While there had been concept albums before, none of them had been on this scale. Tommy was a double LP meditation on loneliness, murder, child abuse, spiritual guff, rejection and a host of otherweirdly shit. Townshend's desire for the album to be taken seriously is underlined by the instrumental passages "Overture" "Underture and "Sparks," which hold up as well as anything from Les Miz. As many of the songs on Tommy are a part of the much larger narrative, there few songs that work well as stand-alone tunes, with only the rocking "Pinball Wizard" and to a far lesser extent "Sally Simpson" able to thrive outside the confines of the parent album. "See Me, Feel" and "I"m Free" would only gain their minimal airplay in the golden age of FM. But it doesn't matter. Tommy is an album you listen to in totality. There's no point in which you can happily let your mind wander (other than "Underture," which may explain why it's one of the most popular tracks on the album (i.e. it gives one the chance to put on the kettle roll a spliff). 

The music of Tommy is often neglected when it comes to foam-at-the-mouth battles over the importance of the rock opera and whether it makes sense or not, and if it does, whether it matters. But screw the plot - name me a record that has more original guitar riffs and I'll call you names. Indeed, this is Townshend's high point as a composer. The themes for "Go To The Mirror," "Pinball Wizard," "Amazing Journey," "I'm Free," and "See Me Feel Me" are all unique, but they have something in common: each is built on short, simple, catchy and consequently brilliant riffs. And, since it's an opera, these riffs permeate the session. The majestic  theme in "See Me Feel Me," for example, is reprised four times throughout the epic.

Like Pet Sounds before it, and Sgt. Pepper, Tommy was revolutionary.
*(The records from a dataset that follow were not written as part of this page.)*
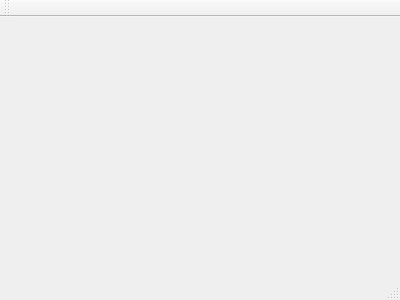
Above: mainwindow.ui from sapr-bntu/ruClient before the change. Below: the same form after it.
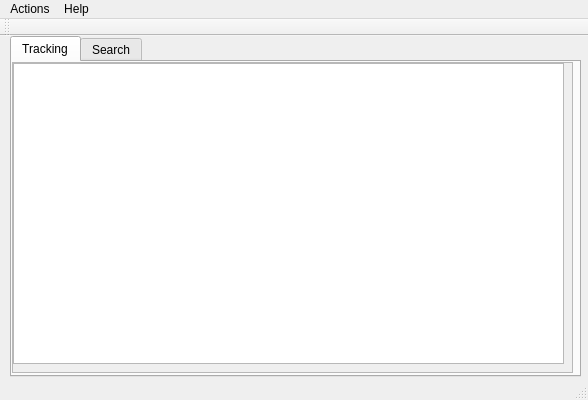
That is the form after the change.

Commit message: Made base interface

```diff
--- a/mainwindow.ui
+++ b/mainwindow.ui
@@ -1,24 +1,176 @@
 <ui version="4.0">
  <class>MainWindow</class>
- <widget class="QMainWindow" name="MainWindow" >
-  <property name="geometry" >
+ <widget class="QMainWindow" name="MainWindow">
+  <property name="geometry">
    <rect>
     <x>0</x>
     <y>0</y>
-    <width>400</width>
-    <height>300</height>
+    <width>588</width>
+    <height>400</height>
    </rect>
   </property>
   <property name="windowTitle" >
    <string>MainWindow</string>
   </property>
-  <widget class="QMenuBar" name="menuBar" />
-  <widget class="QToolBar" name="mainToolBar" />
-  <widget class="QWidget" name="centralWidget" />
-  <widget class="QStatusBar" name="statusBar" />
+  <widget class="QWidget" name="centralWidget">
+   <widget class="QTabWidget" name="tabWidget">
+    <property name="geometry">
+     <rect>
+      <x>10</x>
+      <y>0</y>
+      <width>571</width>
+      <height>341</height>
+     </rect>
+    </property>
+    <property name="sizePolicy">
+     <sizepolicy hsizetype="Maximum" vsizetype="Maximum">
+      <horstretch>0</horstretch>
+      <verstretch>0</verstretch>
+     </sizepolicy>
+    </property>
+    <property name="currentIndex">
+     <number>0</number>
+    </property>
+    <widget class="QWidget" name="tab">
+     <attribute name="title">
+      <string>Tracking</string>
+     </attribute>
+     <widget class="QScrollArea" name="scrollArea">
+      <property name="geometry">
+       <rect>
+        <x>0</x>
+        <y>0</y>
+        <width>561</width>
+        <height>311</height>
+       </rect>
+      </property>
+      <property name="sizePolicy">
+       <sizepolicy hsizetype="Maximum" vsizetype="Maximum">
+        <horstretch>0</horstretch>
+        <verstretch>0</verstretch>
+       </sizepolicy>
+      </property>
+      <property name="widgetResizable">
+       <bool>true</bool>
+      </property>
+      <widget class="QWidget" name="scrollAreaWidgetContents">
+       <property name="geometry">
+        <rect>
+         <x>0</x>
+         <y>0</y>
+         <width>557</width>
+         <height>307</height>
+        </rect>
+       </property>
+       <widget class="QListWidget" name="listWidget">
+        <property name="geometry">
+         <rect>
+          <x>0</x>
+          <y>0</y>
+          <width>551</width>
+          <height>301</height>
+         </rect>
+        </property>
+        <property name="sizePolicy">
+         <sizepolicy hsizetype="Maximum" vsizetype="Maximum">
+          <horstretch>0</horstretch>
+          <verstretch>0</verstretch>
+         </sizepolicy>
+        </property>
+       </widget>
+      </widget>
+     </widget>
+    </widget>
+    <widget class="QWidget" name="tab_2">
+     <attribute name="title">
+      <string>Search</string>
+     </attribute>
+     <widget class="QWidget" name="verticalLayoutWidget">
+      <property name="geometry">
+       <rect>
+        <x>0</x>
+        <y>0</y>
+        <width>561</width>
+        <height>311</height>
+       </rect>
+      </property>
+      <layout class="QVBoxLayout" name="verticalLayout">
+       <property name="sizeConstraint">
+        <enum>QLayout::SetMaximumSize</enum>
+       </property>
+       <item>
+        <layout class="QHBoxLayout" name="horizontalLayout_2">
+         <property name="topMargin">
+          <number>10</number>
+         </property>
+         <property name="bottomMargin">
+          <number>10</number>
+         </property>
+         <item>
+          <widget class="QLineEdit" name="lineEdit"/>
+         </item>
+         <item>
+          <widget class="QPushButton" name="pushButton">
+           <property name="text">
+            <string>PushButton</string>
+           </property>
+          </widget>
+         </item>
+        </layout>
+       </item>
+       <item>
+        <widget class="QListView" name="listView"/>
+       </item>
+      </layout>
+     </widget>
+    </widget>
+   </widget>
+  </widget>
+  <widget class="QMenuBar" name="menuBar">
+   <property name="geometry">
+    <rect>
+     <x>0</x>
+     <y>0</y>
+     <width>588</width>
+     <height>23</height>
+    </rect>
+   </property>
+   <widget class="QMenu" name="menuAdd_torrent_to_tracker">
+    <property name="title">
+     <string>Actions</string>
+    </property>
+    <addaction name="actionMonitor_theme"/>
+   </widget>
+   <widget class="QMenu" name="menuHelp">
+    <property name="title">
+     <string>Help</string>
+    </property>
+    <addaction name="actionAbout"/>
+   </widget>
+   <addaction name="menuAdd_torrent_to_tracker"/>
+   <addaction name="menuHelp"/>
+  </widget>
+  <widget class="QToolBar" name="mainToolBar">
+   <attribute name="toolBarArea">
+    <enum>TopToolBarArea</enum>
+   </attribute>
+   <attribute name="toolBarBreak">
+    <bool>false</bool>
+   </attribute>
+  </widget>
+  <widget class="QStatusBar" name="statusBar"/>
+  <action name="actionMonitor_theme">
+   <property name="text">
+    <string>Monitor theme</string>
+   </property>
+  </action>
+  <action name="actionAbout">
+   <property name="text">
+    <string>About</string>
+   </property>
+  </action>
  </widget>
- <layoutDefault spacing="6" margin="11" />
- <pixmapfunction></pixmapfunction>
+ <layoutdefault spacing="6" margin="11"/>
  <resources/>
  <connections/>
 </ui>
```
Left out of the diff: 3 changed lines with no effect on the pictures. The commit also changes 2 other files.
Here rock takes its boldest step; Tommy is more than conceptual, it is indeed opera, with each of its components fully in place: the overture, the recitative (a dramatic element that moves the story forward – "21" and "Sally Simpson"), the aria ("See Me, Feel Me"), the secco ("Gypsy Queen"), and the acompagnato ("Sparks"). Not to mention the impressive, overloaded libretto.

What Townshend's over the top script is really about is left up to the listener. One can view the story in spiritual terms, psychoanalytical ones and sociopolitical ones. The truth is likely that Townshend lost track himself. There are so many different ideas crammed in, that Tommy's message is buried under puzzling symbolism and outright campiness. Oh, by the way, in case that sounds like criticism, that’s the case with a plethora of opera. Opera was an entertainment that took the pulse of society – hinting simultaneously at politics and love and tragedy and cultural fads, with a touch of the sublime. That's pretty haughty shit. Mozart comes to mind.